Let us take a look at these areas in a little more detail… A little recap for you on circulation: arteries take blood from the heart to the body, and veins take blood from the body back to the heart. Where does the lymphatic system fit in to all of this? Well, the tubes (or vessels) of the lymphatic system roughly follow the pathway of the veins in the body (so back towards the heart). The pump of the heart creates pressure, which drives blood through the arteries where it gets distributed to all of the different tissues of the body (i.e. our skin, muscles, bones and organs). However, the pressure from the arteries causes some of the fluid and nutrients in blood to leak out into the surrounding areas. And this is where the lymphatic tubes kick in. They pick up the excess fluid and nutrients (mainly proteins) and send it all back towards the heart to be re-used by the body. This ensures every valuable bit of fluid and nutrition in the body is not wasted. Very efficient right?! The fluid that travels through lymph vessels is simply called ‘lymph’.

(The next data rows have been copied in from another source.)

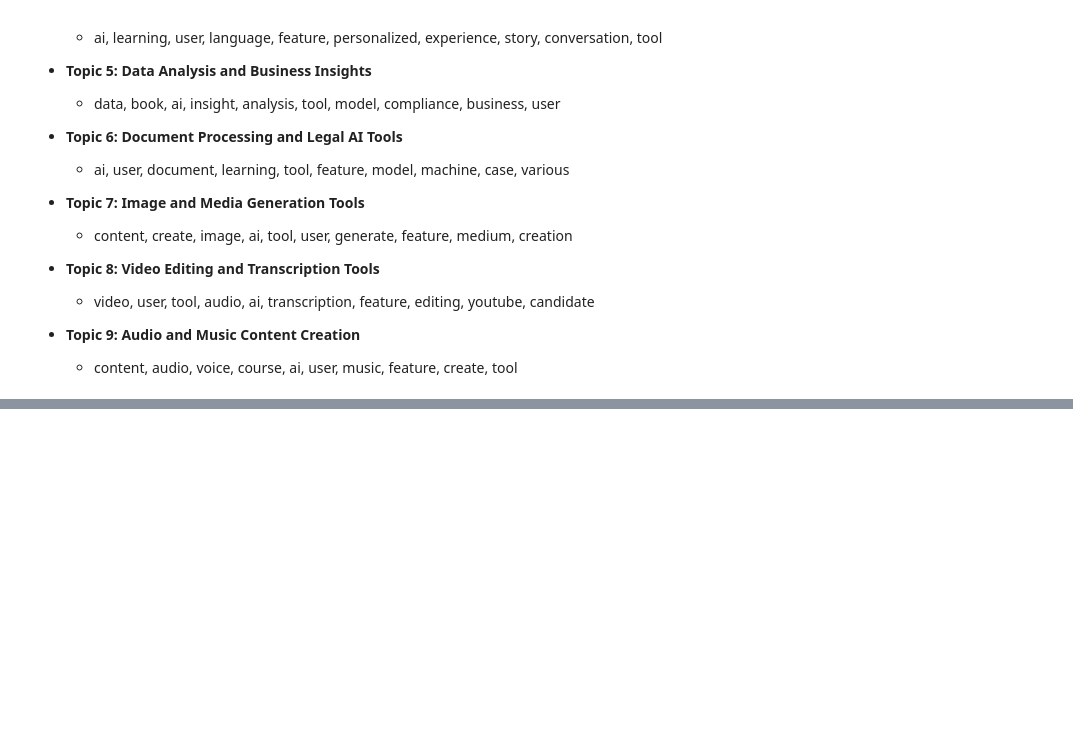
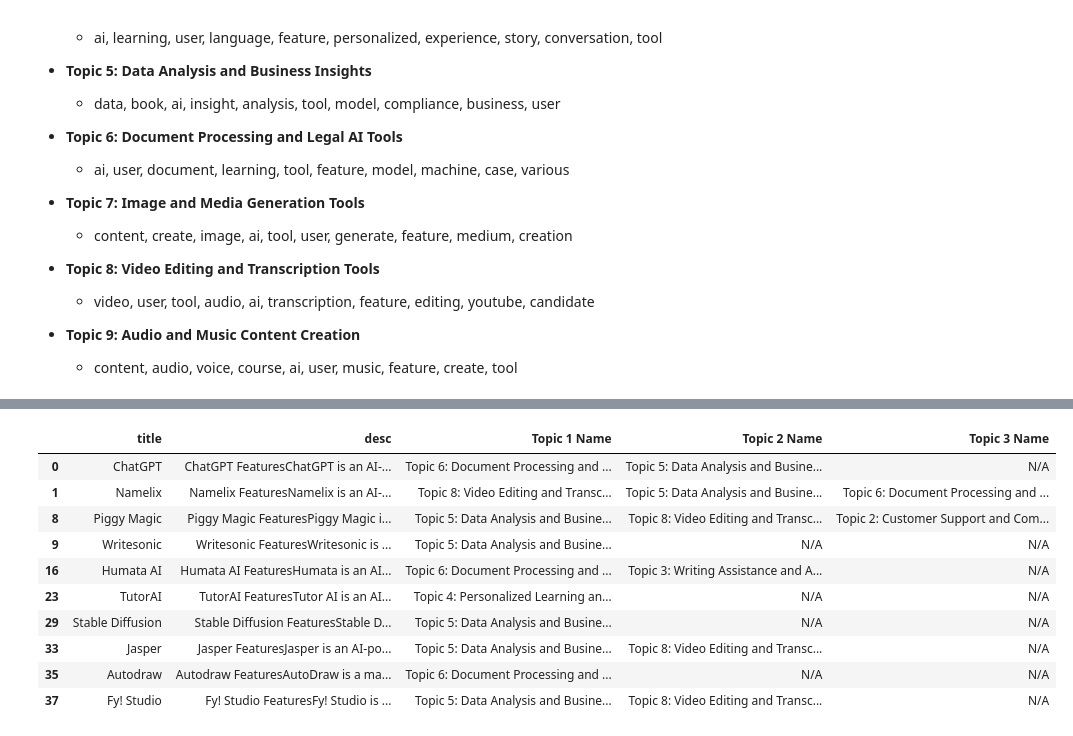
Before and after one commit to saeed-saffari/LLM_education_topic_modeling, a Jupyter notebook: topic_modeling_001.ipynb, the cells around one changed output, grey strips where cells are left out. Cells and saved outputs as stored; diff of their text form; code cells hidden in the pictures; blank space fills up the shorter version.

```diff
--- a/topic_modeling_001.ipynb
+++ b/topic_modeling_001.ipynb
@@ -273,3 +292,11 @@ pyLDAvis.save_html(lda_display, 'lda_visualization_10_group.html')
 
 - **Topic 9: Audio and Music Content Creation**
   - content, audio, voice, course, ai, user, music, feature, create, tool
+# %%
+doc_topics = lda_model10.get_document_topics(corpus)
+document_topic_mapping = []
+
+for doc in doc_topics:
+    # Find the topic with the highest probability for the current document
+    dominant_topic = max(doc, key=lambda x: x[1])[0]  # Get topic index with highest probability
+    document_topic_mapping.append(dominant_topic)
@@ -275,0 +348,61 @@ pyLDAvis.save_html(lda_display, 'lda_visualization_10_group.html')
+# %%
+# Get the topic distribution for each document
+doc_topics = lda_model10.get_document_topics(corpus)
+
+# Initialize lists to store the top 3 topics for each document
+topic_1_mapping = []
+topic_2_mapping = []
+topic_3_mapping = []
+
+for doc in doc_topics:
+    # Sort the topics for each document by probability in descending order
+    sorted_topics = sorted(doc, key=lambda x: x[1], reverse=True)
+
+    # Check if there are fewer than 3 topics for a document (edge case)
+    if len(sorted_topics) >= 3:
+        # Extract the top 3 topics
+        top_3_topics = [topic[0] for topic in sorted_topics[:3]]  # Get topic index
+    else:
+        # Handle documents with fewer than 3 topics
+        top_3_topics = [topic[0] for topic in sorted_topics] + [None] * (3 - len(sorted_topics))
+
+    # Store the topics in separate lists
+    topic_1_mapping.append(top_3_topics[0])
+    topic_2_mapping.append(top_3_topics[1])
+    topic_3_mapping.append(top_3_topics[2])
+
+# Define the topic names corresponding to the topic numbers
+topic_name = [
+    'Topic 0: AI Tools for Data, Search, and Learning',
+    'Topic 1: AI-Enhanced Content Creation and Job Tools',
+    'Topic 2: Customer Support and Communication Tools',
+    'Topic 3: Writing Assistance and Academic Tools',
+    'Topic 4: Personalized Learning and Language Experience',
+    'Topic 5: Data Analysis and Business Insights',
+    'Topic 6: Document Processing and Legal AI Tools',
+    'Topic 7: Image and Media Generation Tools',
+    'Topic 8: Video Editing and Transcription Tools',
+    'Topic 9: Audio and Music Content Creation'
+]
+
+# Filter for 'AI tools for education' category
+edu_with_topic_3 = filtered_df  # Assuming 'filtered_df' is already filtered for 'AI tools for education'
+
+# Add the top 3 topics as new columns with their corresponding numbers
+edu_with_topic_3['Topic 1 Number'] = topic_1_mapping
+edu_with_topic_3['Topic 2 Number'] = topic_2_mapping
+edu_with_topic_3['Topic 3 Number'] = topic_3_mapping
+
+# Map the topic numbers to their corresponding topic names, handling None and NaN values
+edu_with_topic_3['Topic 1 Name'] = edu_with_topic_3['Topic 1 Number'].apply(lambda x: topic_name[int(x)] if pd.notna(x) else 'N/A')
+edu_with_topic_3['Topic 2 Name'] = edu_with_topic_3['Topic 2 Number'].apply(lambda x: topic_name[int(x)] if pd.notna(x) else 'N/A')
+edu_with_topic_3['Topic 3 Name'] = edu_with_topic_3['Topic 3 Number'].apply(lambda x: topic_name[int(x)] if pd.notna(x) else 'N/A')
+
+
+# Show the resulting dataframe with descriptions and the top 3 topics
+print('shape:', edu_with_topic_3.shape)
+edu_with_topic_3[['title', 'desc', 'Topic 1 Name', 'Topic 2 Name', 'Topic 3 Name']].head(10)
+#edu_with_topic_3.head()
+# Optional: Save to CSV if needed
+#edu_with_topic_3.to_csv('edu_with_top_3_topics.csv', index=False)
+# %% [output]
@@ -275,0 +410,11 @@ pyLDAvis.save_html(lda_display, 'lda_visualization_10_group.html')
+|  | title | desc | Topic 1 Name | Topic 2 Name | Topic 3 Name |
+| 0 | ChatGPT | ChatGPT FeaturesChatGPT is an AI-... | Topic 6: Document Processing and ... | Topic 5: Data Analysis and Busine... | N/A |
+| 1 | Namelix | Namelix FeaturesNamelix is an AI-... | Topic 8: Video Editing and Transc... | Topic 5: Data Analysis and Busine... | Topic 6: Document Processing and ... |
+| 8 | Piggy Magic | Piggy Magic FeaturesPiggy Magic i... | Topic 5: Data Analysis and Busine... | Topic 8: Video Editing and Transc... | Topic 2: Customer Support and Com... |
+| 9 | Writesonic | Writesonic FeaturesWritesonic is ... | Topic 5: Data Analysis and Busine... | N/A | N/A |
+| 16 | Humata AI | Humata AI FeaturesHumata is an AI... | Topic 6: Document Processing and ... | Topic 3: Writing Assistance and A... | N/A |
+| 23 | TutorAI | TutorAI FeaturesTutor AI is an AI... | Topic 4: Personalized Learning an... | N/A | N/A |
+| 29 | Stable Diffusion | Stable Diffusion FeaturesStable D... | Topic 5: Data Analysis and Busine... | N/A | N/A |
+| 33 | Jasper | Jasper FeaturesJasper is an AI-po... | Topic 5: Data Analysis and Busine... | Topic 8: Video Editing and Transc... | N/A |
+| 35 | Autodraw | Autodraw FeaturesAutoDraw is a ma... | Topic 6: Document Processing and ... | N/A | N/A |
+| 37 | Fy! Studio | Fy! Studio FeaturesFy! Studio is ... | Topic 5: Data Analysis and Busine... | Topic 8: Video Editing and Transc... | N/A |
```
Also changed, not shown: parts of 37 cells of this notebook.
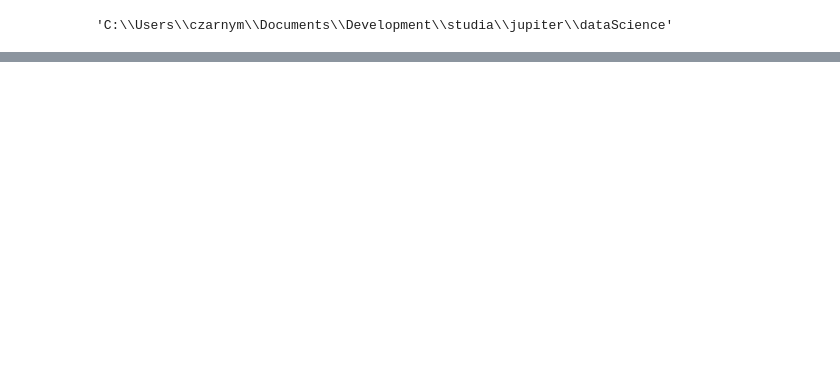
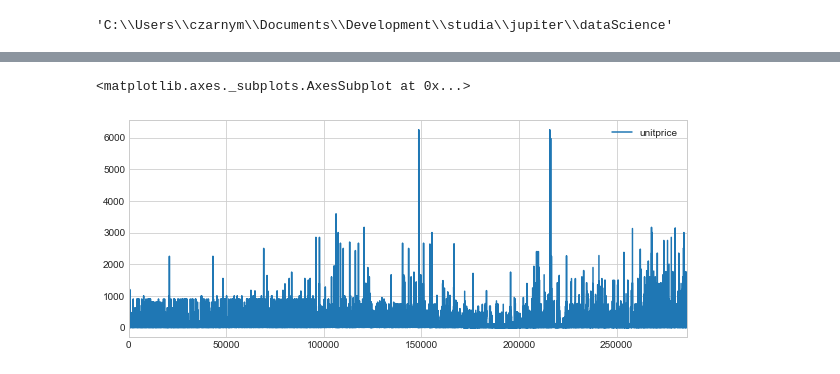
Before and after one commit to MariuszWroc/dataScience, a Jupyter notebook: SQL import.ipynb, the cells around one changed output, grey strips where cells are left out. Cells and saved outputs as stored; diff of their text form; code cells hidden in the pictures; blank space fills up the shorter version.

```diff
--- a/SQL import.ipynb
+++ b/SQL import.ipynb
@@ -5,4 +6,10 @@ import pandas as pd
 import os
+# %%
+# Wizualizacja
+import matplotlib.pyplot as plt
+import seaborn as sns
+sns.set_style('whitegrid')
+%matplotlib inline
 # %%
 pwd
 # %% [output]
@@ -92,0 +102,5 @@ dataFrame
+# %%
+dataFrame['unitprice'].plot(legend=True,figsize=(10,4))
+# %% [output]
+<matplotlib.axes._subplots.AxesSubplot at 0x...>
+[figure, added]
```
Also changed, not shown: parts of 15 cells of this notebook.
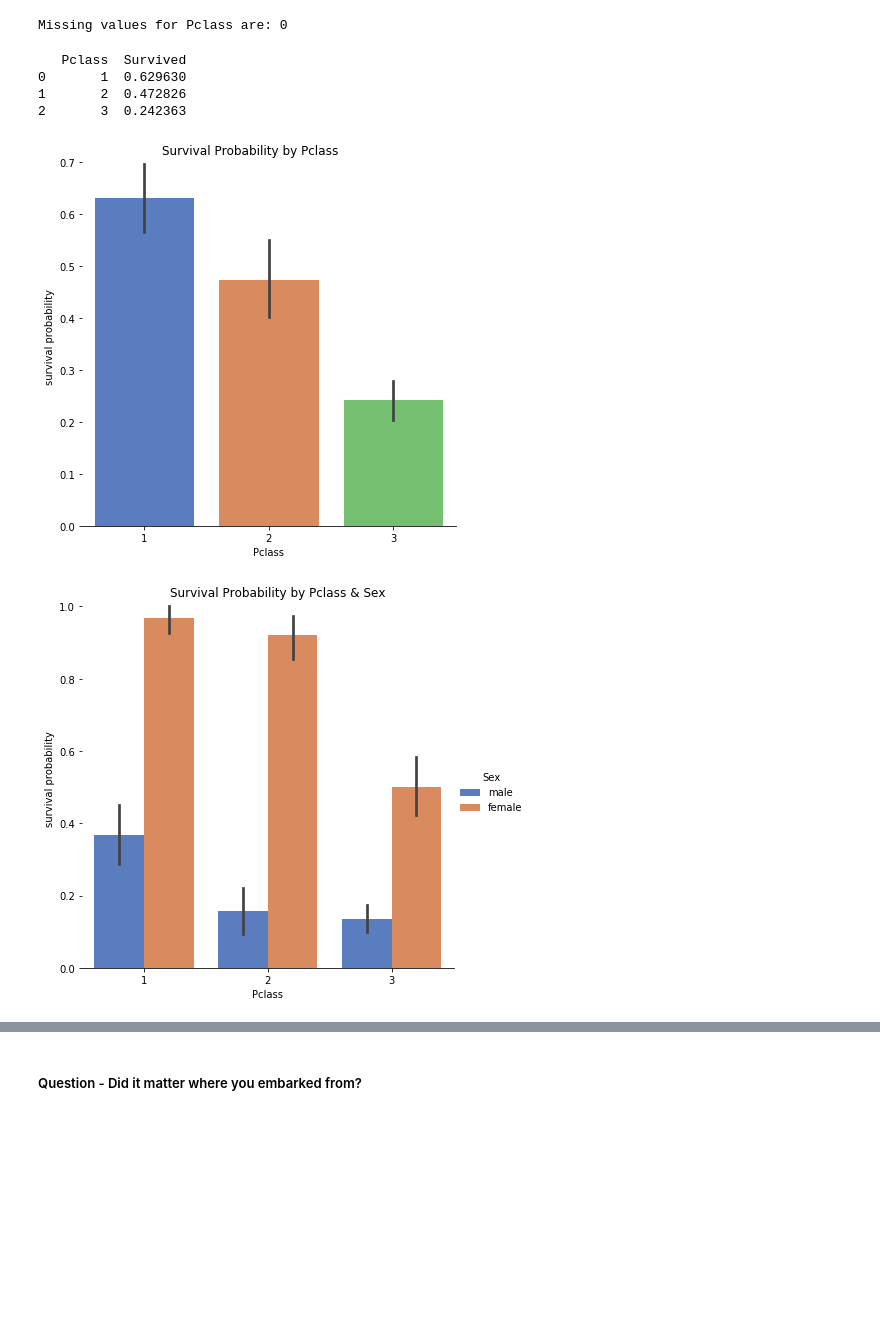
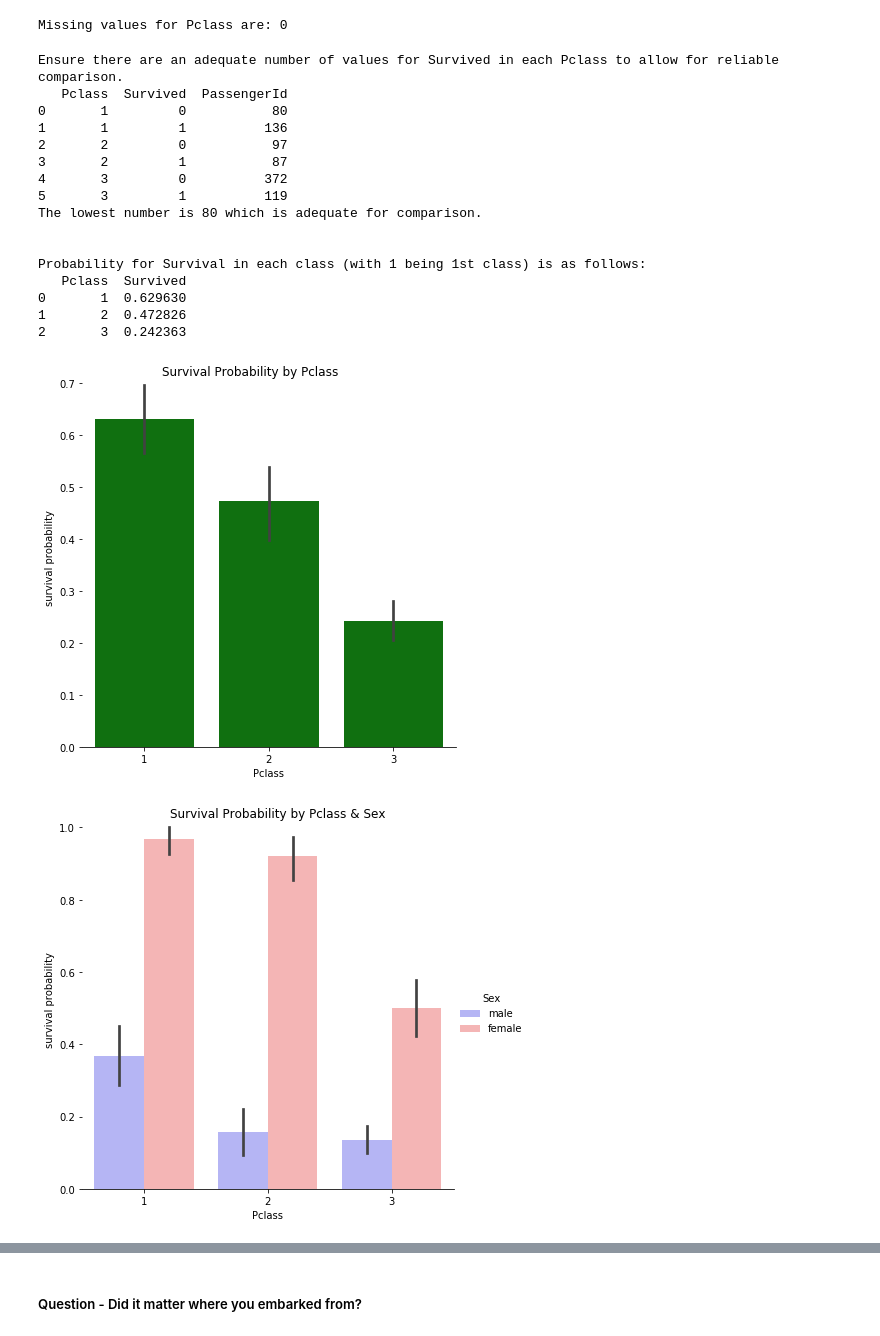
Before and after one commit to analyst8/titanic2020, a Jupyter notebook: titanic.ipynb, the cells around one changed output, grey strips where cells are left out. Cells and saved outputs as stored; diff of their text form; code cells hidden in the pictures; blank space fills up the shorter version.

```diff
--- a/titanic.ipynb
+++ b/titanic.ipynb
@@ -224,9 +279,18 @@ print("Missing values for Sex are:", null_Sex)
 Missing values for Survived are: 0
 Missing values for Sex are: 0
 # %%
+print("Ensure there are an adequate number of males and females who survived & didn't survive.")
+# PassengerId was used because it has no missing values
+sextest1 = train_df[['Sex', 'Survived', 'PassengerId']].groupby(['Sex', 'Survived'], as_index=False).count()
+print(sextest1)
+print('The lowest number is 81 which is adequate for comparison.')
+print('')
+print('')
+print('Probability for Survival for males and females:')
 sextest = train_df[["Sex", "Survived"]].groupby(['Sex'], as_index=False).mean().sort_values(by='Survived', ascending=False)
 print(sextest)
 
-g = sns.barplot(x="Sex",y="Survived",data=train_df).set_title("Survival Probabilty by Sex")
+sns.set(rc={'figure.figsize':(7,3)})
+g = sns.barplot(x="Sex",y="Survived",data=train_df, palette="bwr").set_title("Survival Probabilty by Sex")
 plt.ylabel("survival probabilty")
 # %% [output]
@@ -250,28 +324,48 @@ print("Missing values for Pclass are:", null_Pclass)
 # %% [output]
 Missing values for Pclass are: 0
 # %%
+print("Ensure there are an adequate number of values for Survived in each Pclass to allow for reliable comparison.")
+# PassengerId was used because it has no missing values
+Pclasstest2 = train_df[['Pclass', 'Survived', 'PassengerId']].groupby(['Pclass', 'Survived'], as_index=False).count()
+print(Pclasstest2)
+print('The lowest number is 80 which is adequate for comparison.')
+print('')
+print('')
+print('Probability for Survival in each class (with 1 being 1st class) is as follows:')
 Pclasstest = train_df[['Pclass', 'Survived']].groupby(['Pclass'], as_index=False).mean().sort_values(by='Survived', ascending=False)
 print(Pclasstest)
 
 # Explore Pclass vs Survived
 g = sns.factorplot(x="Pclass",y="Survived",data=train_df,kind="bar", size = 6 ,
-palette = "muted")
+color = "green")
 g.despine(left=True)
 g = g.set_ylabels("survival probability")
 g = g.fig.suptitle("Survival Probability by Pclass")
 
 # Explore Pclass vs Survived by Sex
 g = sns.catplot(x="Pclass", y="Survived", hue="Sex", data=train_df,
-                   height=6, kind="bar", palette="muted")
+                   height=6, kind="bar", palette="bwr")
 g.despine(left=True)
 g = g.set_ylabels("survival probability")
 g = g.fig.suptitle("Survival Probability by Pclass & Sex")
 # %% [output]
+Ensure there are an adequate number of values for Survived in each Pclass to allow for reliable comparison.
+   Pclass  Survived  PassengerId
+0       1         0           80
+1       1         1          136
+2       2         0           97
+3       2         1           87
+4       3         0          372
+5       3         1          119
+The lowest number is 80 which is adequate for comparison.
+
+
+Probability for Survival in each class (with 1 being 1st class) is as follows:
    Pclass  Survived
 0       1  0.629630
 1       2  0.472826
 2       3  0.242363
-[figure, old version]
+[figure, new version]
-[figure, old version]
+[figure, new version]
 # %% [markdown]
 ##### Observation
```
Also changed, not shown: parts of 29 cells of this notebook.
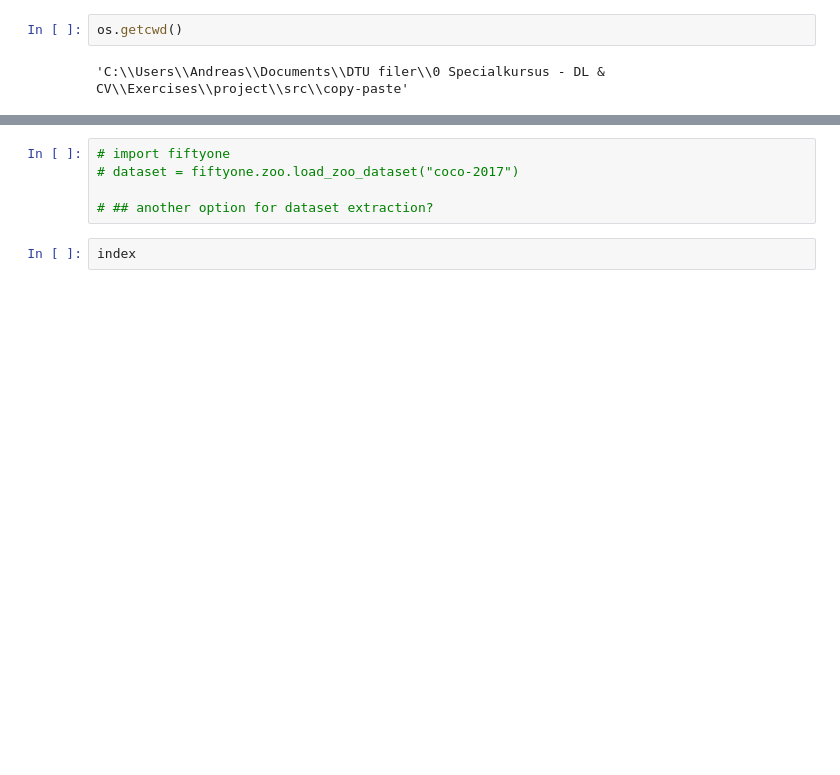
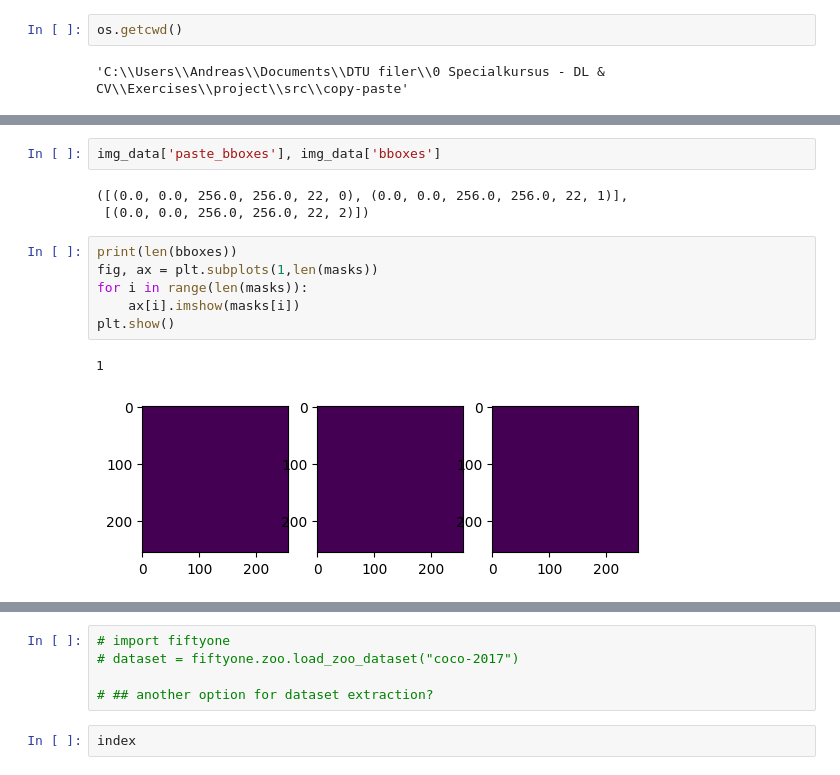
Before and after one commit to AndreasH-019/A_DLCV_project, a Jupyter notebook: src/copy-paste/example.ipynb, the cells around one changed output, grey strips where cells are left out. Drawn from its saved outputs; the diff is of its cells as text; blank space fills up the shorter version.

```diff
--- a/src/copy-paste/example.ipynb
+++ b/src/copy-paste/example.ipynb
@@ -74,0 +97,14 @@ Paste image index: 3981
+# %%
+img_data['paste_bboxes'], img_data['bboxes']
+# %% [output]
+([(0.0, 0.0, 256.0, 256.0, 22, 0), (0.0, 0.0, 256.0, 256.0, 22, 1)],
+ [(0.0, 0.0, 256.0, 256.0, 22, 2)])
+# %%
+print(len(bboxes))
+fig, ax = plt.subplots(1,len(masks))
+for i in range(len(masks)):
+    ax[i].imshow(masks[i])
+plt.show()
+# %% [output]
+1
+[figure, added]
```
Also changed, not shown: parts of 8 cells of this notebook, 5 other files.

The lymph is transported through the lymph vessels by a combination of muscle contractions in the vessel walls, and us moving our bodies (another reason why moving is so good for you!). Along the way back up to the heart, the fluid is passed through a filtering station called a lymph node. Here, any of the nasty bacteria, viruses, or even cancer cells that are in the lymph are dealt with swiftly by our immune cells. The freshly cleaned lymph is then sent further along the chain until it reaches a vein close to the heart. Here, the lymph re-enters the blood and the cycle continues.
Before we forget (just kidding, we never forget!), in the small intestines there are some very specialised lymph vessels which help the body to absorb fats from the foods we eat. This is another important function of the lymphatic system!
Defence, defence, defence!
On the defensive front, there are various tissues located around the body (called lymphoid tissues) where the production of the defence cells of our immune system occurs. The main tissues include the ‘thymus’ – which is found in the upper chest region, and the ‘spleen’ – found in the abdomen. If it wasn’t for these handy organs, we would be much more susceptible to infection and disease. We have a lot to be thankful for with the lymphatic system!
Osteos love their lymphatic systems
So why are we so interested in this system? Well, at the heart of Osteopathy lies the principle of maintaining fluid balance and equilibrium throughout the body. We’re all about keeping the flow going. But sometimes, the flow of fluid in the body can become compromised, perhaps due to injury or disease. Congestion in the tissues then occurs and things start to stagnate. This can lead to a whole host of issues including reduction in mobility, pain, and imbalance throughout the body. A dysfunctional lymphatic system can lead to a type of swelling called lymphedema, which is essentially a backlog of lymph fluid. This often occurs in the hands, arms, feet and legs. Depending on the cause, this is something your trusty Osteo is skilled at dealing with, so always seek help if you notice swelling. Regardless of your issue, our treatment will aim to restore the flow of fluid through the body.
We hope this has been interesting and educational, and that you now have a newfound respect for the intricacies of the human body and the importance of looking after those bodies! Here’s to health!!